Without including any picture, return the complete set of records exactly.

-- Dataset follows --

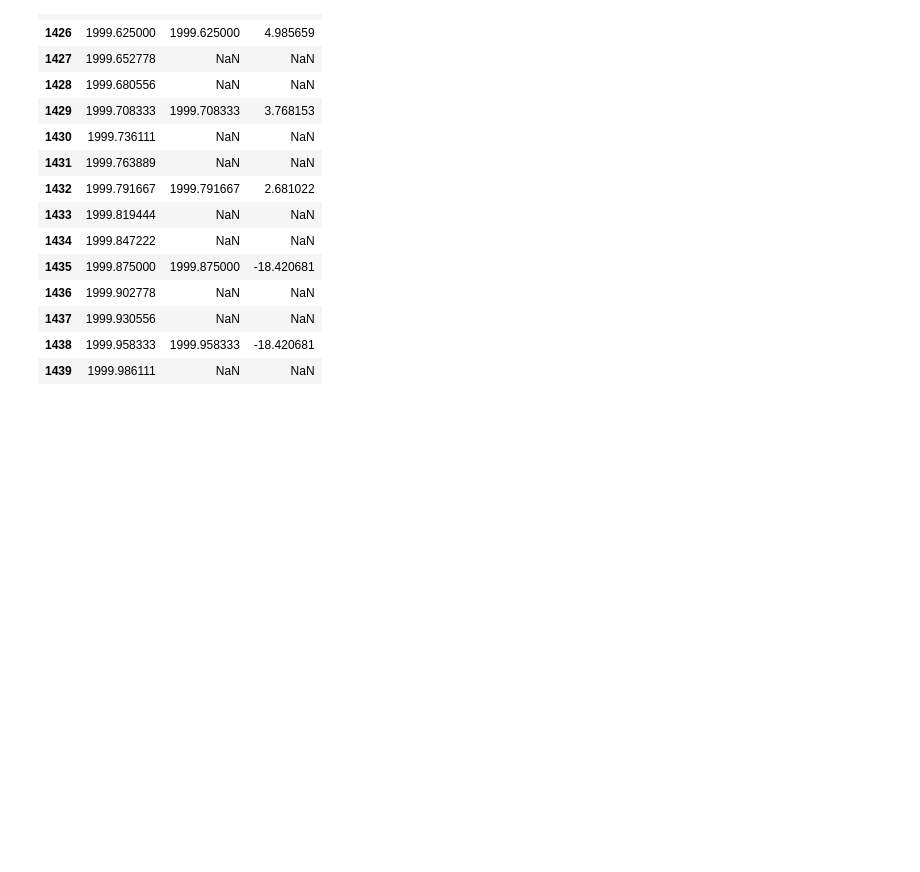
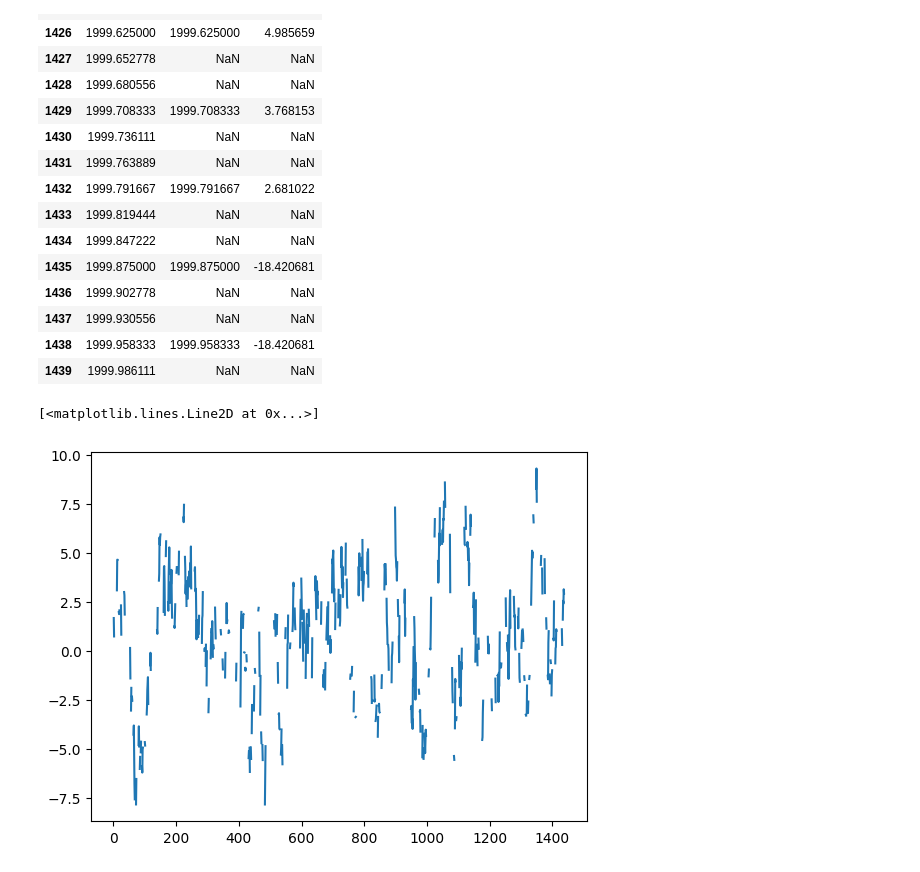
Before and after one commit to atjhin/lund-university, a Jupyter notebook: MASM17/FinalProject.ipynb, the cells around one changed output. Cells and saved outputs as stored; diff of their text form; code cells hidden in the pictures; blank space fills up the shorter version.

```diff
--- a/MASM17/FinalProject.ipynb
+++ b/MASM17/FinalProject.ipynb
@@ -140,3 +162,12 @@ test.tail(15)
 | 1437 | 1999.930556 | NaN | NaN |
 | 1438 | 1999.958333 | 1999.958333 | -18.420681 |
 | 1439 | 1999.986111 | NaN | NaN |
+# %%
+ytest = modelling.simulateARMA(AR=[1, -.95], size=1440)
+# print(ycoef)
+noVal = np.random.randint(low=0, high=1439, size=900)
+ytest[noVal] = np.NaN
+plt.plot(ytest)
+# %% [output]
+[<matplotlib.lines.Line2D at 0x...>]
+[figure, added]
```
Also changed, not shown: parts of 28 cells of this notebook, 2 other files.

-- Dataset concluded --

## Reply to the task
Before and after one commit to atjhin/lund-university, a Jupyter notebook: MASM17/FinalProject.ipynb, the cells around one changed output. Cells and saved outputs as stored; diff of their text form; code cells hidden in the pictures; blank space fills up the shorter version.

```diff
--- a/MASM17/FinalProject.ipynb
+++ b/MASM17/FinalProject.ipynb
@@ -140,3 +162,12 @@ test.tail(15)
 | 1437 | 1999.930556 | NaN | NaN |
 | 1438 | 1999.958333 | 1999.958333 | -18.420681 |
 | 1439 | 1999.986111 | NaN | NaN |
+# %%
+ytest = modelling.simulateARMA(AR=[1, -.95], size=1440)
+# print(ycoef)
+noVal = np.random.randint(low=0, high=1439, size=900)
+ytest[noVal] = np.NaN
+plt.plot(ytest)
+# %% [output]
+[<matplotlib.lines.Line2D at 0x...>]
+[figure, added]
```
Also changed, not shown: parts of 28 cells of this notebook, 2 other files.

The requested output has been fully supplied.